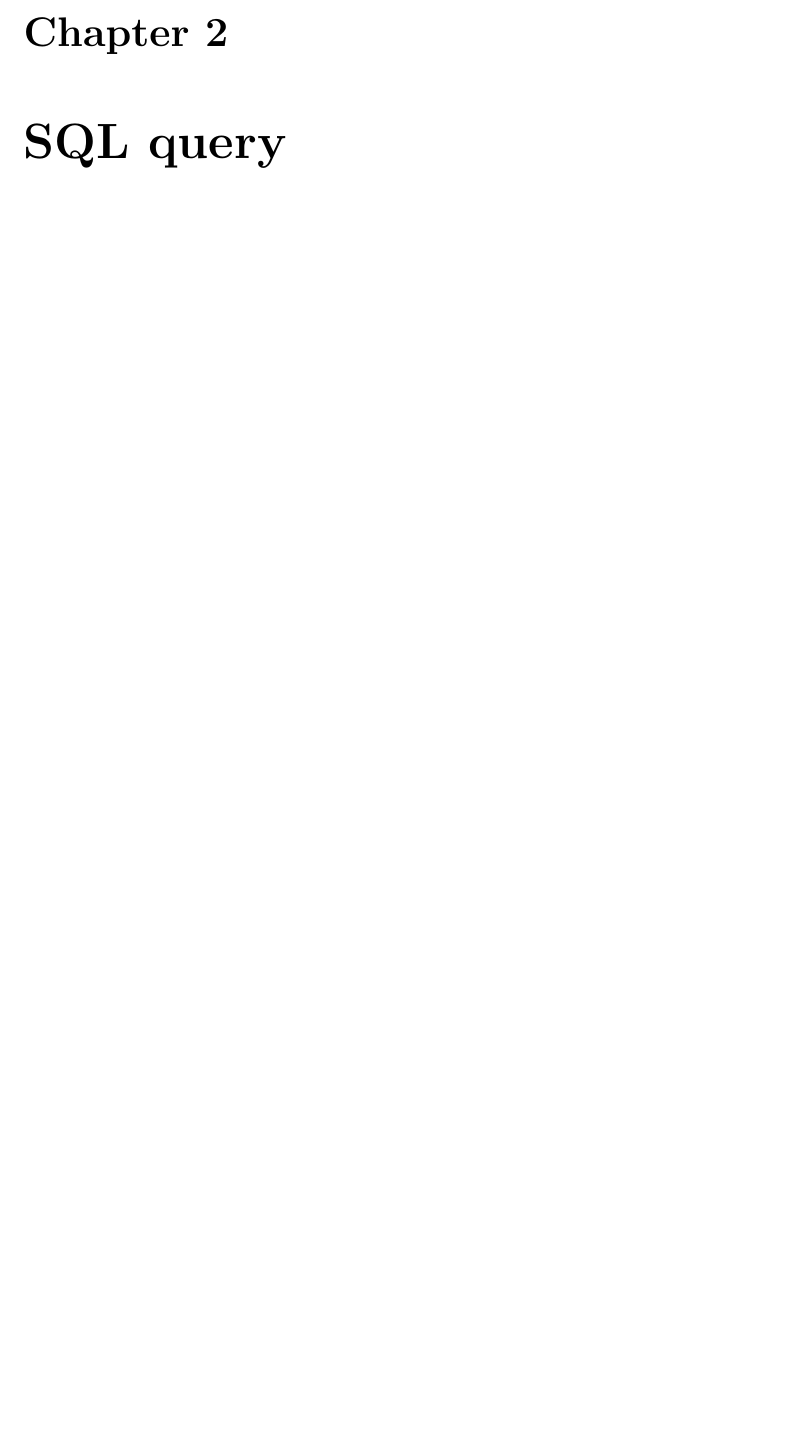
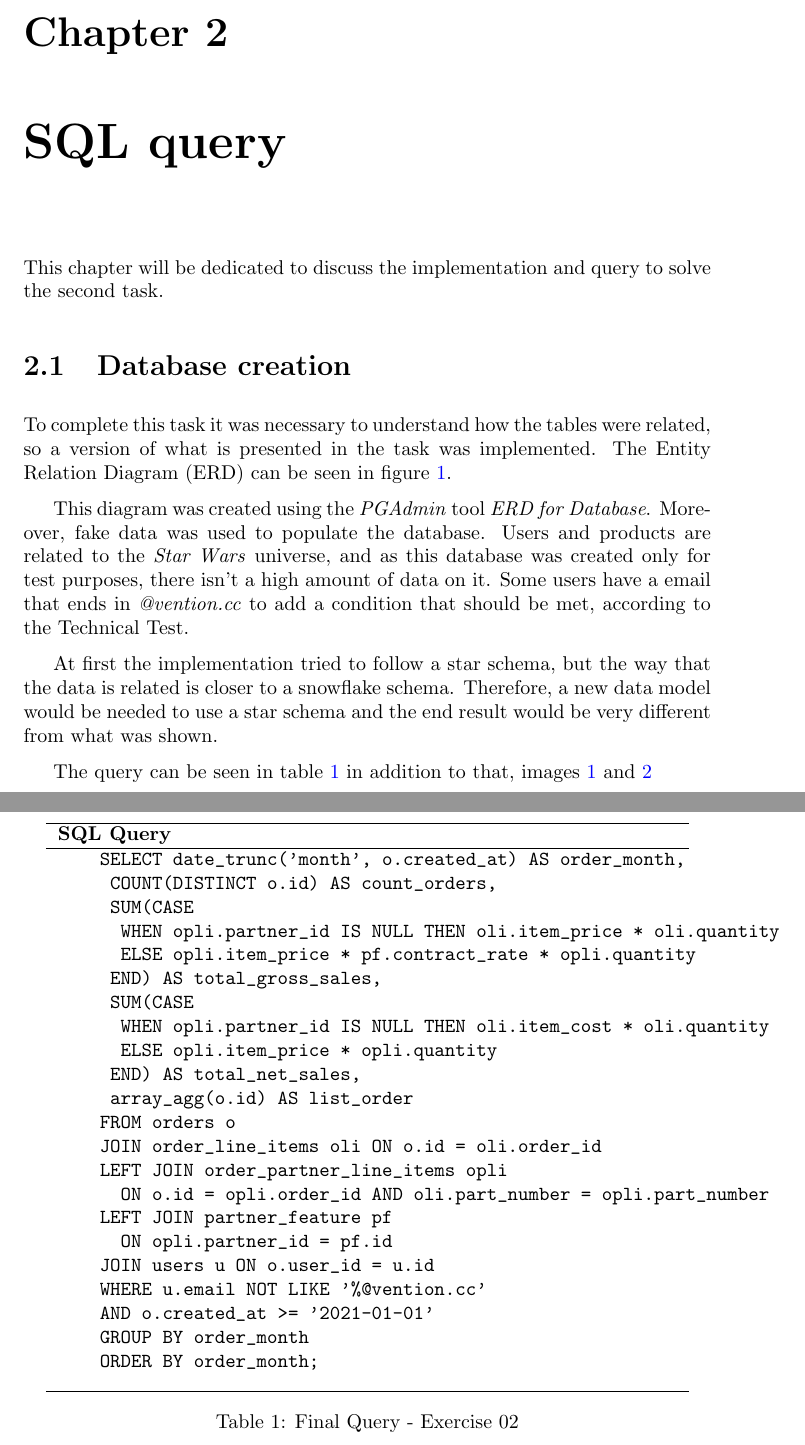
Before and after one commit to Kallil12/Step_3, a LaTeX document (report/vention_report_Kallil.tex): part of page 11 of 12 before the commit and two parts of pages 11 and 12 of 15 after it, the two joined at a grey line, cut so that both start at the same text, the shorter picture padded with empty space. Compiled offline with pdfLaTeX.

Commit message:
final version 0.1

```diff
--- a/report/vention_report_Kallil.tex
+++ b/report/vention_report_Kallil.tex
@@ -3,11 +3,16 @@
 \usepackage{xcolor}
 \usepackage{graphicx}
 \usepackage{subcaption}
+\usepackage{listings}
 
+\lstnewenvironment{sql}
+{\lstset{language=SQL,basicstyle=\ttfamily}}
+{}
 
 %\usepackage[margin=2cm,footskip=0.25in]{geometry}
 
 \renewcommand{\thefigure}{\arabic{figure}}
+\renewcommand{\thetable}{\arabic{table}}
 \setlength{\parskip}{6pt}
 % Title Page
 \title{Vention Data Analysis Report}
@@ -176,3 +181,50 @@ The amount of customers that each seller is managing in HVS 1 is higher, therefo
 
 \chapter{SQL query}
 
+This chapter will be dedicated to discuss the implementation and query to solve the second task.
+
+\section{Database creation}
+
+To complete this task it was necessary to understand how the tables were related, so a version of what is presented in the task was implemented. The Entity Relation Diagram (ERD) can be seen in figure \textcolor{blue}{\ref{fig:fig_08}}.
+
+This diagram was created using the \textit{PGAdmin} tool \textit{ERD for Database}. Moreover, fake data was used to populate the database. Users and products are related to the \textit{Star Wars} universe, and as this database was created only for test purposes, there isn't a high amount of data on it. Some users have a email that ends in \textit{@vention.cc} to add a condition that should be met, according to the Technical Test.
+
+At first the implementation tried to follow a star schema, but the way that the data is related is closer to a snowflake schema. Therefore, a new data model would be needed to use a star schema and the end result would be very different from what was shown.
+
+The query can be seen in table \textcolor{blue}{\ref{tbl:sql_query}} in addition to that, images \textcolor{blue}{\ref{fig:fig_08}} and \textcolor{blue}{\ref{fig:fig_09}}
+
+\begin{table}[h]
+	\centering
+	\begin{tabular}{l}
+		\hline
+		\textbf{SQL Query} \\
+		\hline
+		\begin{minipage}[t]{0.9\textwidth}
+			\begin{verbatim}
+				SELECT date_trunc('month', o.created_at) AS order_month,
+				 COUNT(DISTINCT o.id) AS count_orders,
+				 SUM(CASE
+				  WHEN opli.partner_id IS NULL THEN oli.item_price * oli.quantity
+				  ELSE opli.item_price * pf.contract_rate * opli.quantity
+				 END) AS total_gross_sales,
+				 SUM(CASE
+				  WHEN opli.partner_id IS NULL THEN oli.item_cost * oli.quantity
+				  ELSE opli.item_price * opli.quantity
+				 END) AS total_net_sales,
+				 array_agg(o.id) AS list_order
+				FROM orders o
+				JOIN order_line_items oli ON o.id = oli.order_id
+				LEFT JOIN order_partner_line_items opli
+				  ON o.id = opli.order_id AND oli.part_number = opli.part_number
+				LEFT JOIN partner_feature pf
+				  ON opli.partner_id = pf.id
+				JOIN users u ON o.user_id = u.id
+				WHERE u.email NOT LIKE '%@vention.cc'
+				AND o.created_at >= '2021-01-01'
+				GROUP BY order_month
+				ORDER BY order_month;
+			\end{verbatim}
+		\end{minipage} \\
+		\hline
+	\end{tabular}
+	\caption{Final Query - Exercise 02}
```
Also changed, not shown: report/01_data_modeling_resize.png (added), report/02_result_01.PNG (added), report/02_result_02.PNG (added), report/vention_report_Kallil.pdf, report/vention_report_Kallil.tex (22 more changed lines), 1 other file.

===

#### [ACTIVITY]
Copy out all the data above exactly, pictures excluded.

#### [EXERCISE ANSWER]
Before and after one commit to Kallil12/Step_3, a LaTeX document (report/vention_report_Kallil.tex): part of page 11 of 12 before the commit and two parts of pages 11 and 12 of 15 after it, the two joined at a grey line, cut so that both start at the same text, the shorter picture padded with empty space. Compiled offline with pdfLaTeX.

Commit message:
final version 0.1

```diff
--- a/report/vention_report_Kallil.tex
+++ b/report/vention_report_Kallil.tex
@@ -3,11 +3,16 @@
 \usepackage{xcolor}
 \usepackage{graphicx}
 \usepackage{subcaption}
+\usepackage{listings}
 
+\lstnewenvironment{sql}
+{\lstset{language=SQL,basicstyle=\ttfamily}}
+{}
 
 %\usepackage[margin=2cm,footskip=0.25in]{geometry}
 
 \renewcommand{\thefigure}{\arabic{figure}}
+\renewcommand{\thetable}{\arabic{table}}
 \setlength{\parskip}{6pt}
 % Title Page
 \title{Vention Data Analysis Report}
@@ -176,3 +181,50 @@ The amount of customers that each seller is managing in HVS 1 is higher, therefo
 
 \chapter{SQL query}
 
+This chapter will be dedicated to discuss the implementation and query to solve the second task.
+
+\section{Database creation}
+
+To complete this task it was necessary to understand how the tables were related, so a version of what is presented in the task was implemented. The Entity Relation Diagram (ERD) can be seen in figure \textcolor{blue}{\ref{fig:fig_08}}.
+
+This diagram was created using the \textit{PGAdmin} tool \textit{ERD for Database}. Moreover, fake data was used to populate the database. Users and products are related to the \textit{Star Wars} universe, and as this database was created only for test purposes, there isn't a high amount of data on it. Some users have a email that ends in \textit{@vention.cc} to add a condition that should be met, according to the Technical Test.
+
+At first the implementation tried to follow a star schema, but the way that the data is related is closer to a snowflake schema. Therefore, a new data model would be needed to use a star schema and the end result would be very different from what was shown.
+
+The query can be seen in table \textcolor{blue}{\ref{tbl:sql_query}} in addition to that, images \textcolor{blue}{\ref{fig:fig_08}} and \textcolor{blue}{\ref{fig:fig_09}}
+
+\begin{table}[h]
+	\centering
+	\begin{tabular}{l}
+		\hline
+		\textbf{SQL Query} \\
+		\hline
+		\begin{minipage}[t]{0.9\textwidth}
+			\begin{verbatim}
+				SELECT date_trunc('month', o.created_at) AS order_month,
+				 COUNT(DISTINCT o.id) AS count_orders,
+				 SUM(CASE
+				  WHEN opli.partner_id IS NULL THEN oli.item_price * oli.quantity
+				  ELSE opli.item_price * pf.contract_rate * opli.quantity
+				 END) AS total_gross_sales,
+				 SUM(CASE
+				  WHEN opli.partner_id IS NULL THEN oli.item_cost * oli.quantity
+				  ELSE opli.item_price * opli.quantity
+				 END) AS total_net_sales,
+				 array_agg(o.id) AS list_order
+				FROM orders o
+				JOIN order_line_items oli ON o.id = oli.order_id
+				LEFT JOIN order_partner_line_items opli
+				  ON o.id = opli.order_id AND oli.part_number = opli.part_number
+				LEFT JOIN partner_feature pf
+				  ON opli.partner_id = pf.id
+				JOIN users u ON o.user_id = u.id
+				WHERE u.email NOT LIKE '%@vention.cc'
+				AND o.created_at >= '2021-01-01'
+				GROUP BY order_month
+				ORDER BY order_month;
+			\end{verbatim}
+		\end{minipage} \\
+		\hline
+	\end{tabular}
+	\caption{Final Query - Exercise 02}
```
Also changed, not shown: report/01_data_modeling_resize.png (added), report/02_result_01.PNG (added), report/02_result_02.PNG (added), report/vention_report_Kallil.pdf, report/vention_report_Kallil.tex (22 more changed lines), 1 other file.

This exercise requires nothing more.